* [What the exercise asks] Filter the data for lines with the word "color", then copy every line so identified.

* [Input material]
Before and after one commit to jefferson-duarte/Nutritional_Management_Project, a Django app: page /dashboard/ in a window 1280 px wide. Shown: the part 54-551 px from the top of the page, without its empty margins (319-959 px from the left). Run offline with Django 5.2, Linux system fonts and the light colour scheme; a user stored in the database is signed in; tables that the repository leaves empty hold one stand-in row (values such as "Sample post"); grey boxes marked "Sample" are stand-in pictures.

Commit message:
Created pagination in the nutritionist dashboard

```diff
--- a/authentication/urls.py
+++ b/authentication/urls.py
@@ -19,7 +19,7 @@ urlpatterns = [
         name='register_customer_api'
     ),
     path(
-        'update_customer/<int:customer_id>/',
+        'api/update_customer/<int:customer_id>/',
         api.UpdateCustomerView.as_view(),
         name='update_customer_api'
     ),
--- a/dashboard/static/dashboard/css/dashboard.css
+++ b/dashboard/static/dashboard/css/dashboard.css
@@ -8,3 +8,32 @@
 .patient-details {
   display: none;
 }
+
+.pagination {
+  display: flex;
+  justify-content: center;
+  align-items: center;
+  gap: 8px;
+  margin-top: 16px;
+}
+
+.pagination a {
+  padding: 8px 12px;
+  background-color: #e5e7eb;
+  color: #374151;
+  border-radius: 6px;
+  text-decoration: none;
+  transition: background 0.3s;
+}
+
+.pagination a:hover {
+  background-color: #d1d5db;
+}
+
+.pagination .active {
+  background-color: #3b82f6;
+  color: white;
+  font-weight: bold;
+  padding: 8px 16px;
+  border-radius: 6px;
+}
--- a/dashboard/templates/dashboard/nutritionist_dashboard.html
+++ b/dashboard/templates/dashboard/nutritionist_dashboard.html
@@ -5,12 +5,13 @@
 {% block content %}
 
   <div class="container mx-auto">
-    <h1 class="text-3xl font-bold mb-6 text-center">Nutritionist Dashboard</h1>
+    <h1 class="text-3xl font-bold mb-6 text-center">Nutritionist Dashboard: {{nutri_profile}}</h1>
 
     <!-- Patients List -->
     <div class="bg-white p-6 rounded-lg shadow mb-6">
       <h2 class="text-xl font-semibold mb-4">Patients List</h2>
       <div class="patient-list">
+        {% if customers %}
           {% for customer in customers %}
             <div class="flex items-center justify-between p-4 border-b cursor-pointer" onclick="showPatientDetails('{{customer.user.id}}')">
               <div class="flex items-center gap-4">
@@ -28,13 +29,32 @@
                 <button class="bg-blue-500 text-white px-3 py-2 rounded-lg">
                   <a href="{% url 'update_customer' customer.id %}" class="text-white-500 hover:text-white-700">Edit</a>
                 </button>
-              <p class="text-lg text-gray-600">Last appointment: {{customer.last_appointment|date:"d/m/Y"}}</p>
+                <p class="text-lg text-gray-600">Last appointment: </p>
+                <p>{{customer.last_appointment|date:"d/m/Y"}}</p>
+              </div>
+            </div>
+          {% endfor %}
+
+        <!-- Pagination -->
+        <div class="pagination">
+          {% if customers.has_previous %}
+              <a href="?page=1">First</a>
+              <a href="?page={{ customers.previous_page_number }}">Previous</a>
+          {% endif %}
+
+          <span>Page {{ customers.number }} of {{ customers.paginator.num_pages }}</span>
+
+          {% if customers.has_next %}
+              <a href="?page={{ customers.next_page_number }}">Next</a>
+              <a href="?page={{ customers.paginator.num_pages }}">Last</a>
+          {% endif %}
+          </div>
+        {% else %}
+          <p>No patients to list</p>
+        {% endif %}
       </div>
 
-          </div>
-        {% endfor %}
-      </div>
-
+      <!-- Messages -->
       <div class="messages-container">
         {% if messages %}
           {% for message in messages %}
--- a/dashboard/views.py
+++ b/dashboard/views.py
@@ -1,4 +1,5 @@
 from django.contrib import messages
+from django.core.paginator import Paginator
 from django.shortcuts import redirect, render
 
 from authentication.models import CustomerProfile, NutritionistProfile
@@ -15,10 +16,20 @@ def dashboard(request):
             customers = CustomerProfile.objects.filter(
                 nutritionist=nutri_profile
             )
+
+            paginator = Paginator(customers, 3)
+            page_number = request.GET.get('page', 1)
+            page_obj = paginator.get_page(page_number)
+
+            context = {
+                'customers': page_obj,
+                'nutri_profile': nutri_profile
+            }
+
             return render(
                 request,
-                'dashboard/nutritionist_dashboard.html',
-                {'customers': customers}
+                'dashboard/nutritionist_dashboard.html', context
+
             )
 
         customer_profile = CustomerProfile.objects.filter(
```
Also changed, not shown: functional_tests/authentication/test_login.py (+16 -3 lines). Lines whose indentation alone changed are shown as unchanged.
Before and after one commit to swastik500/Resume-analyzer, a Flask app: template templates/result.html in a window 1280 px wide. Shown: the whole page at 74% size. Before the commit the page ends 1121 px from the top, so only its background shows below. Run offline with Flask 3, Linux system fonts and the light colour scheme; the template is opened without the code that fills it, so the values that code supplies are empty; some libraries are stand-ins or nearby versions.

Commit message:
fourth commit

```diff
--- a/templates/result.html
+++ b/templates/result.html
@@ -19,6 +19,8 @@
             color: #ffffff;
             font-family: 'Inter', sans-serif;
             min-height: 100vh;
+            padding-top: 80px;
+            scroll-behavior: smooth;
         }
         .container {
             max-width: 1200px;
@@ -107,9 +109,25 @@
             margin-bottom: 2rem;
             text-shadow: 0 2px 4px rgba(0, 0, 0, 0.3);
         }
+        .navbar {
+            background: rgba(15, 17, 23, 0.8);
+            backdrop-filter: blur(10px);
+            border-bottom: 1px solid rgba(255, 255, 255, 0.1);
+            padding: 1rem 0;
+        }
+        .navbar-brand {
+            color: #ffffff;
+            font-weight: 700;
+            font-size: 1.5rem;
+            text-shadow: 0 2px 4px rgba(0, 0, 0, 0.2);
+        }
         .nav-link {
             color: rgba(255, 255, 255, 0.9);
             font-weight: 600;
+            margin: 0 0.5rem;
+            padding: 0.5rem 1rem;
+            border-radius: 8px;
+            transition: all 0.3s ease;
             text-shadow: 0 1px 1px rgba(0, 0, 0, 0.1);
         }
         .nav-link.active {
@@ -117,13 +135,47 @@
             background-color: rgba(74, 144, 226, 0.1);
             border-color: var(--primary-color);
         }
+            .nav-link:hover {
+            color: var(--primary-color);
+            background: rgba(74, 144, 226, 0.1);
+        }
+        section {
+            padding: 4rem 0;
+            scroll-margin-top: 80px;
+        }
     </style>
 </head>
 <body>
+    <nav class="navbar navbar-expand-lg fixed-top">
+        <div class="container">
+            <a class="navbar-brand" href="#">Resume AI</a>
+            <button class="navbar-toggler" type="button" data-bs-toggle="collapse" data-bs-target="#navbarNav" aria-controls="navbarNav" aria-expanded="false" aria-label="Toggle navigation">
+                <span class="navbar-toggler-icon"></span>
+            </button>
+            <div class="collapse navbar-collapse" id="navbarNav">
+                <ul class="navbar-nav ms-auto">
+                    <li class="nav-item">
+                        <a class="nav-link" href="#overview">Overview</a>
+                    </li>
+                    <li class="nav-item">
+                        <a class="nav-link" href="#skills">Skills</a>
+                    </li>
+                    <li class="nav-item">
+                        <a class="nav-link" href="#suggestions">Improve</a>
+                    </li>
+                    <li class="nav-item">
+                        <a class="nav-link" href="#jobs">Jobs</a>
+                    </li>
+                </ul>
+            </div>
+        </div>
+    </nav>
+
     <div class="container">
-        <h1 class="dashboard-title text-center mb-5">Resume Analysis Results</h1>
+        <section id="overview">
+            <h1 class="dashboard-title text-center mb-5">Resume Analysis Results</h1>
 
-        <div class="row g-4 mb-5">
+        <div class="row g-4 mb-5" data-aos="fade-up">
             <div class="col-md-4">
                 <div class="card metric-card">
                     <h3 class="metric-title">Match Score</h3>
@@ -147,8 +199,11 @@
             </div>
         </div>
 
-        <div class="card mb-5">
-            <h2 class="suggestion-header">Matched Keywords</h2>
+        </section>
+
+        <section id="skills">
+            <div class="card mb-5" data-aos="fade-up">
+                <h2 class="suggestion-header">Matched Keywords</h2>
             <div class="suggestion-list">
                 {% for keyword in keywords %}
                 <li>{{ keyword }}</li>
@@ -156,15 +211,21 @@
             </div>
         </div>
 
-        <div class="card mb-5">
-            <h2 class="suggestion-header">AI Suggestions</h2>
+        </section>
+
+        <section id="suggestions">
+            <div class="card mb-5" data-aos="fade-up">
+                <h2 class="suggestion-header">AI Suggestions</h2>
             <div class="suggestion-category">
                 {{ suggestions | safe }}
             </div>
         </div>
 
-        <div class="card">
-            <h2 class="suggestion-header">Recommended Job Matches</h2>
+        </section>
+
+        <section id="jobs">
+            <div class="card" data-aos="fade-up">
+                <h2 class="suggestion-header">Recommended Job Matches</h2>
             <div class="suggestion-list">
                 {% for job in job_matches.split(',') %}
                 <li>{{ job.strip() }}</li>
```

* [Task result]
+  background-color: #e5e7eb;
+  color: #374151;
+  background-color: #d1d5db;
+  background-color: #3b82f6;
+  color: white;
             color: #ffffff;
+            color: #ffffff;
             color: rgba(255, 255, 255, 0.9);
             background-color: rgba(74, 144, 226, 0.1);
             border-color: var(--primary-color);
+            color: var(--primary-color);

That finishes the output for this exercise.